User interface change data
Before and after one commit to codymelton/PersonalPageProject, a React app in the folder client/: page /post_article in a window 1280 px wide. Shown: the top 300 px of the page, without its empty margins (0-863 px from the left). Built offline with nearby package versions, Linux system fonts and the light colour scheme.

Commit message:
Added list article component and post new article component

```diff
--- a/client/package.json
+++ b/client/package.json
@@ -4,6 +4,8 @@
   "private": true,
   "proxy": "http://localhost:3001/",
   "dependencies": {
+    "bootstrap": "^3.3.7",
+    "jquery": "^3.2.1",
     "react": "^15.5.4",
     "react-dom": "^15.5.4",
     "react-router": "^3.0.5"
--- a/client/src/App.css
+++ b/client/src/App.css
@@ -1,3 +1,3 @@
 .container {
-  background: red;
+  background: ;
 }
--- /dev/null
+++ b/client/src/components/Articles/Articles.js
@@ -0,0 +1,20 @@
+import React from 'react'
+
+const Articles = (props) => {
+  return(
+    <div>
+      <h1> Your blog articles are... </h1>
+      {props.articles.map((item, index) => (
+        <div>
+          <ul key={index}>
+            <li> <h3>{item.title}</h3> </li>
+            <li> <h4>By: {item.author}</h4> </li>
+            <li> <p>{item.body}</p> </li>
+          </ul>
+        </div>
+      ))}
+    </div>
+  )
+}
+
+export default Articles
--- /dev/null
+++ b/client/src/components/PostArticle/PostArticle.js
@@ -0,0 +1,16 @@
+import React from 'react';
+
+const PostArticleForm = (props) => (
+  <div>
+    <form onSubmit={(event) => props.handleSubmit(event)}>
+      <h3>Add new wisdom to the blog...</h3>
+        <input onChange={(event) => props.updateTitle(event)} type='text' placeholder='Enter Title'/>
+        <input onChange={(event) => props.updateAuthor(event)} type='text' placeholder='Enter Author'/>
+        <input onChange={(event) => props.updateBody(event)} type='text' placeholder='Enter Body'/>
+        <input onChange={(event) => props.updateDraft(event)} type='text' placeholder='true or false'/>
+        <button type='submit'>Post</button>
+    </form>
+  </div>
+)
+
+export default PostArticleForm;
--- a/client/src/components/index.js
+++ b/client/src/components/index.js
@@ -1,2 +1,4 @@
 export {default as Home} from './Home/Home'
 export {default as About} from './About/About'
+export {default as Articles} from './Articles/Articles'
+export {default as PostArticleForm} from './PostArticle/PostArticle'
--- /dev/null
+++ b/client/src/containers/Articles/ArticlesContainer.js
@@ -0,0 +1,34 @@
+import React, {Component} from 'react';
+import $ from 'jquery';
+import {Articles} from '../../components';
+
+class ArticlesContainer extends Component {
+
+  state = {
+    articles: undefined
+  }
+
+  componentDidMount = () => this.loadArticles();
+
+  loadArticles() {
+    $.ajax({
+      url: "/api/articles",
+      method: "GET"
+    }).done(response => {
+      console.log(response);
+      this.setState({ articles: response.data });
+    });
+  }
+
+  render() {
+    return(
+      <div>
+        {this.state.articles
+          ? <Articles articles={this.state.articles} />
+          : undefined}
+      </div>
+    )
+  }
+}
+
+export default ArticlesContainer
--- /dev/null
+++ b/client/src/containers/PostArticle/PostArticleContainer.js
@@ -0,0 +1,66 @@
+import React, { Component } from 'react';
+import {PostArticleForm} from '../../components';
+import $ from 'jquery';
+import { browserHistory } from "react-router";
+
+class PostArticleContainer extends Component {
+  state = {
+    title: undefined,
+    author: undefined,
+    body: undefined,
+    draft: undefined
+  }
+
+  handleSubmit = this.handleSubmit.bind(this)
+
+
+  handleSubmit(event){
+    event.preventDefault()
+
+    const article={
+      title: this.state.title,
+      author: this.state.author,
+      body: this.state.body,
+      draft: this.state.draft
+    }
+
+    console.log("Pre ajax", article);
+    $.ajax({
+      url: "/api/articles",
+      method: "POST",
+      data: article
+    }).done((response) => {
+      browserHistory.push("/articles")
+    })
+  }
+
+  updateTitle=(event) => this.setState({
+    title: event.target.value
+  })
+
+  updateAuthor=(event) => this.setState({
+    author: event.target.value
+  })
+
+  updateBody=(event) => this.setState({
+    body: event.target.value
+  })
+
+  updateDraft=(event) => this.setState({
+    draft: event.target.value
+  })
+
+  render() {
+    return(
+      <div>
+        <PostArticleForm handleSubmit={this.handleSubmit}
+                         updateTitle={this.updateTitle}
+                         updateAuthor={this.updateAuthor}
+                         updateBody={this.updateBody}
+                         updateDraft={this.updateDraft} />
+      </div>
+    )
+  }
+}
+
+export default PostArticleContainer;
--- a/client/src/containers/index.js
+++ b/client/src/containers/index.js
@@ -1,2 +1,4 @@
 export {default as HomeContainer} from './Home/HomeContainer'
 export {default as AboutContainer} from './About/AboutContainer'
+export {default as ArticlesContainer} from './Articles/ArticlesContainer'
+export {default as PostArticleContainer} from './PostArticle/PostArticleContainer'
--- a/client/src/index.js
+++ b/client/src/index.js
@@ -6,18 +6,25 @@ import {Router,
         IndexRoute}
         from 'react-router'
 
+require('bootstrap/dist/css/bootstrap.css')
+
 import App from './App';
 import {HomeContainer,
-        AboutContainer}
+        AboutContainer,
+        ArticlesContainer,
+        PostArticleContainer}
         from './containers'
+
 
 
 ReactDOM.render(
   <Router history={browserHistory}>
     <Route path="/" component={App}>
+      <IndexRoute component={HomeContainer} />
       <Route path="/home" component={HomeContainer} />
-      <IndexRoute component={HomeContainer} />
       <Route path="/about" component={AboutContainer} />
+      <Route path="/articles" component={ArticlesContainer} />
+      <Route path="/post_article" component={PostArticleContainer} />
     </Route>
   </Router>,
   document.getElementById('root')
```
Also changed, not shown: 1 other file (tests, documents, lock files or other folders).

...

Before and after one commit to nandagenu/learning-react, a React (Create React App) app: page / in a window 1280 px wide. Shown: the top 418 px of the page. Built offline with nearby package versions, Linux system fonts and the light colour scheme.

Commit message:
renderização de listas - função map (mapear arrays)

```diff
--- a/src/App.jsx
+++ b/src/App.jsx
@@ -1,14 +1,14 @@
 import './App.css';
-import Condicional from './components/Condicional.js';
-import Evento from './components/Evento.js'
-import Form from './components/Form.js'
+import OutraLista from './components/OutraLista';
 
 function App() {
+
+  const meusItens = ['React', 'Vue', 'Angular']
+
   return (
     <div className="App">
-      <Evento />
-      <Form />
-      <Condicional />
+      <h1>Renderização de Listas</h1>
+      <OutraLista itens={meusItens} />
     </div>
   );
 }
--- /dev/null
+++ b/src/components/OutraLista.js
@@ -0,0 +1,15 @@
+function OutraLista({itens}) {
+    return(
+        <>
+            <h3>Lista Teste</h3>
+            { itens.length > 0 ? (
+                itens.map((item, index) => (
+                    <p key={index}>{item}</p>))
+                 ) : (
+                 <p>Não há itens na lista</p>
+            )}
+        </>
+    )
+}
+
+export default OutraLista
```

* * *

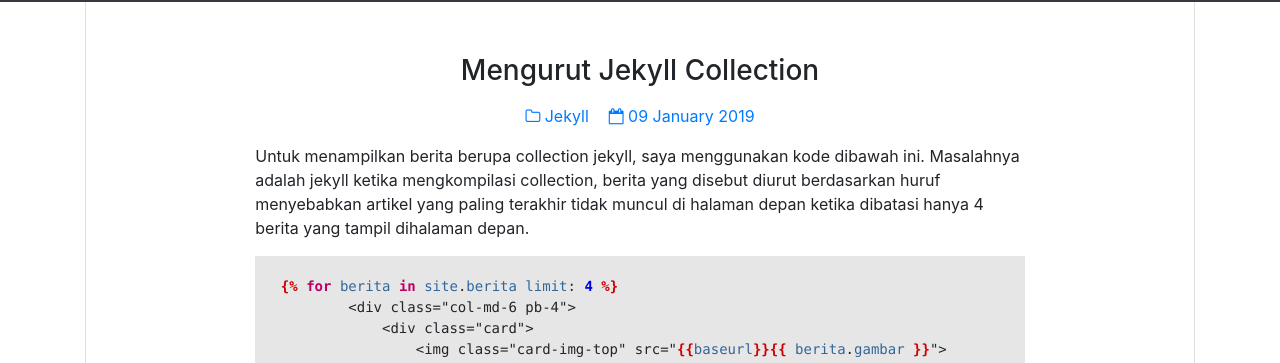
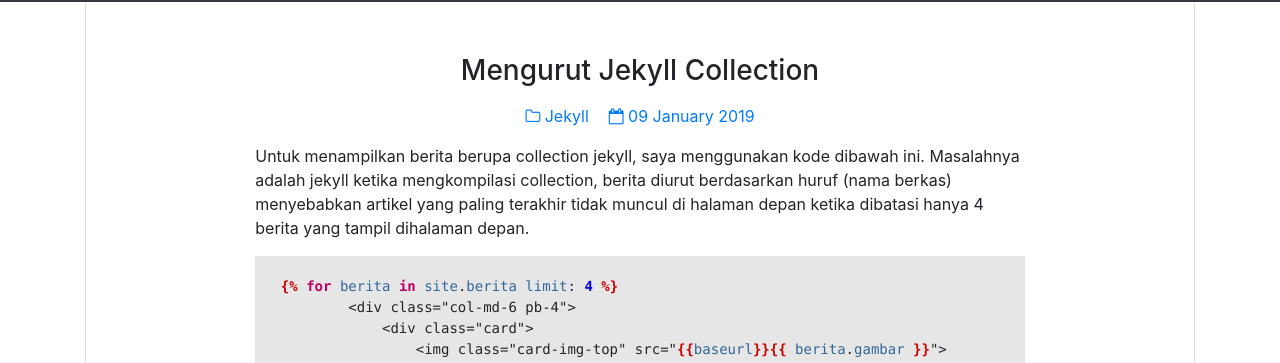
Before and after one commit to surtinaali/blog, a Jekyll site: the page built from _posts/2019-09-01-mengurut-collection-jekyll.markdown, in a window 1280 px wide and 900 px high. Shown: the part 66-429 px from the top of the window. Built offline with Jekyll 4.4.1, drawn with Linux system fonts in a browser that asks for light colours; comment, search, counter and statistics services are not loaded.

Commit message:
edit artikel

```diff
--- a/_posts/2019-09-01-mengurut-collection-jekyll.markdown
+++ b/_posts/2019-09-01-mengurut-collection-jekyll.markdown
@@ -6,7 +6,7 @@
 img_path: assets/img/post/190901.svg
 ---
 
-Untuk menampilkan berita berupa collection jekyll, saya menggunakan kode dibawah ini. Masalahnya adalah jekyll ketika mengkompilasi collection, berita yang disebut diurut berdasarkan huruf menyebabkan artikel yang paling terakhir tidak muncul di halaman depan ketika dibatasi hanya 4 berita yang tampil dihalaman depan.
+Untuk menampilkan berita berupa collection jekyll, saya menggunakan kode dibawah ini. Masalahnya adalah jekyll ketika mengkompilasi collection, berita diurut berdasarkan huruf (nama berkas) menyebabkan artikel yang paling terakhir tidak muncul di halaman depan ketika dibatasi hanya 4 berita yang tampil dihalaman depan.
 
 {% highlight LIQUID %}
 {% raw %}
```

## [Work required]
In the entries above, find each line containing the string "Enter" and copy it.

## [Your solution]
+        <input onChange={(event) => props.updateTitle(event)} type='text' placeholder='Enter Title'/>
+        <input onChange={(event) => props.updateAuthor(event)} type='text' placeholder='Enter Author'/>
+        <input onChange={(event) => props.updateBody(event)} type='text' placeholder='Enter Body'/>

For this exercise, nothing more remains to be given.